To rest at the noon hour and meditate love's ecstasy;
To return home at eventide with gratitude;
And then to sleep with a prayer for the beloved in your heart and a song of praise upon your lips.
Then Almitra spoke again and said,
"And what of Marriage, master?"
And he answered saying:
You were born together, and together you shall be forevermore. You shall be together when white wings of death scatter your days. Aye, you shall be together even in the silent memory of God. But let there be spaces in your togetherness, And let the winds of the heavens dance between you. Love one another but make not a bond of love: Let it rather be a moving sea between the shores of your souls. Fill each other's cup but drink not from one cup. Give one another of your bread but eat not from the same loaf. Sing and dance together and be joyous, but let each one of you be alone, Even as the strings of a lute are alone though they quiver with the same music. Give your hearts, but not into each other's keeping. For only the hand of Life can contain your hearts. And stand together, yet not too near together: For the pillars of the temple stand apart, And the oak tree and the cypress grow not in each other's shadow.
And a woman who held a babe against her bosom said,
"Speak to us of Children."
And he said:
Your children are not your children. They are the sons and daughters of Life's longing for itself. They come through you but not from you, And though they are with you, yet they belong not to you. You may give them your love but not your thoughts. For they have their own thoughts. You may house their bodies but not their souls, For their souls dwell in the house of tomorrow, which you cannot visit, not even in your dreams. You may strive to be like them, but seek not to make them like you. For life goes not backward nor tarries with yesterday. You are the bows from which your children as living arrows are sent forth. The archer sees the mark upon the path of the infinite, and He bends you with His might that His arrows may go swift and far. Let your bending in the archer's hand be for gladness; For even as he loves the arrow that flies, so He loves also the bow that is stable.

Then an old man, a keeper of an inn, said, "Speak to us of Eating and Drinking." And he said:
Would that you could live on the fragrance of the earth, and like an air plant be sustained by the light. But since you must kill to eat, and rob the young of its mother's milk to quench your thirst, let it then be an act of worship,
And let your board stand an altar on which the pure and the innocent of forest and plain are sacrificed for that which is purer and still more innocent in man. When you kill a beast say to him in your heart,

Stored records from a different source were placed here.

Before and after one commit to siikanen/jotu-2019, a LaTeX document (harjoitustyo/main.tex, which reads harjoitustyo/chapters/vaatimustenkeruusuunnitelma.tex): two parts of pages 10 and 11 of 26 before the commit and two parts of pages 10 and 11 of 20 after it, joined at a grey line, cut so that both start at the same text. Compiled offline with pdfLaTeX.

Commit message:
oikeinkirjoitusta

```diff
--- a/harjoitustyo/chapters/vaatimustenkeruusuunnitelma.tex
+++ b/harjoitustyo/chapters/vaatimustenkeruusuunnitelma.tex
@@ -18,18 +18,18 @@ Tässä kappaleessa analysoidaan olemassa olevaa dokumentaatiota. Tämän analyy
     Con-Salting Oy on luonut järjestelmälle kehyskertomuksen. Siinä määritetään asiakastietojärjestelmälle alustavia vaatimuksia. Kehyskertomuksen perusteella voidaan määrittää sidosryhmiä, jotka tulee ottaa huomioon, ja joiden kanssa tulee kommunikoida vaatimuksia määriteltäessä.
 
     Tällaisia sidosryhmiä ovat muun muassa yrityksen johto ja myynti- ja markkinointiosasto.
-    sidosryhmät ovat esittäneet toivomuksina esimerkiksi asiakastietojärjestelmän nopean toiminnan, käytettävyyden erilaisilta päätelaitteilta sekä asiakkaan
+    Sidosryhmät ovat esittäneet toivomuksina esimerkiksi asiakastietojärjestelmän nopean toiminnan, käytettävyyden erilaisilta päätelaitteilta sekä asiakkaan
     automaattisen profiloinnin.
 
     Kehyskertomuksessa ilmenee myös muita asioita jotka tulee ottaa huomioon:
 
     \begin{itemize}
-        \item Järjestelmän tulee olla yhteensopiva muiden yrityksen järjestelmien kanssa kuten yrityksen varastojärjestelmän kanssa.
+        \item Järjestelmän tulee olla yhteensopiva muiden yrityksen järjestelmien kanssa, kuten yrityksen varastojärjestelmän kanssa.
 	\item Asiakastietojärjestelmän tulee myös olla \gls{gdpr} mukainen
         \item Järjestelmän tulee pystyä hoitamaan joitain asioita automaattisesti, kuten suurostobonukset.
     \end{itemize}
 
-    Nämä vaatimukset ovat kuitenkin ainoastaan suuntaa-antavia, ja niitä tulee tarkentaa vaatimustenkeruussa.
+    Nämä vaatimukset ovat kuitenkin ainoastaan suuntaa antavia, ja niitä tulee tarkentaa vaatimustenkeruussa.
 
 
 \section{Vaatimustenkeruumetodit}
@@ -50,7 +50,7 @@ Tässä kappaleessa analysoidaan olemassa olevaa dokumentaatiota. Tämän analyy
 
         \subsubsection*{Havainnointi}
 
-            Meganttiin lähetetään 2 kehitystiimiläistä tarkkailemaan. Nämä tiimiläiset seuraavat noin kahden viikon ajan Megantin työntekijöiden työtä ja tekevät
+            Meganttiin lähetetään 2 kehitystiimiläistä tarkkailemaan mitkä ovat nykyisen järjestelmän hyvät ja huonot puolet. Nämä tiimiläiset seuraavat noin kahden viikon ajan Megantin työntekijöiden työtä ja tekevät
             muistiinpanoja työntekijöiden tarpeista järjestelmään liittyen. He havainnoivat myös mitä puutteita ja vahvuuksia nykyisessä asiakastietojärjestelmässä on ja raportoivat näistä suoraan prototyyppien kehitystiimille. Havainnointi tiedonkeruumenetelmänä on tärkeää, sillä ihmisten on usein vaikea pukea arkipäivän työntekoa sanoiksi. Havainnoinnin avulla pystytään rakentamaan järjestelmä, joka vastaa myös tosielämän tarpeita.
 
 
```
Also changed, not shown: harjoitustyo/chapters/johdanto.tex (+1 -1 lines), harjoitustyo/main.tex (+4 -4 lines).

"By the same power that slays you, I to am slain; and I too shall be consumed. For the law that delivered you into my hand shall deliver me into a mightier hand. Your blood and my blood is naught but the sap that feeds the tree of heaven."
And when you crush an apple with your teeth, say to it in your heart,
"Your seeds shall live in my body,
And the buds of your tomorrow shall blossom in my heart,
And your fragrance shall be my breath,
And together we shall rejoice through all the seasons."
And in the autumn, when you gather the grapes of your vineyard for the winepress, say in you heart,
"I to am a vinyard, and my fruit shall be gathered for the winepress,
And like new wine I shall be kept in eternal vessels."
And in winter, when you draw the wine, let there be in your heart a song for each cup; And let there be in the song a remembrance for the autumn days, and for the vineyard, and for the winepress.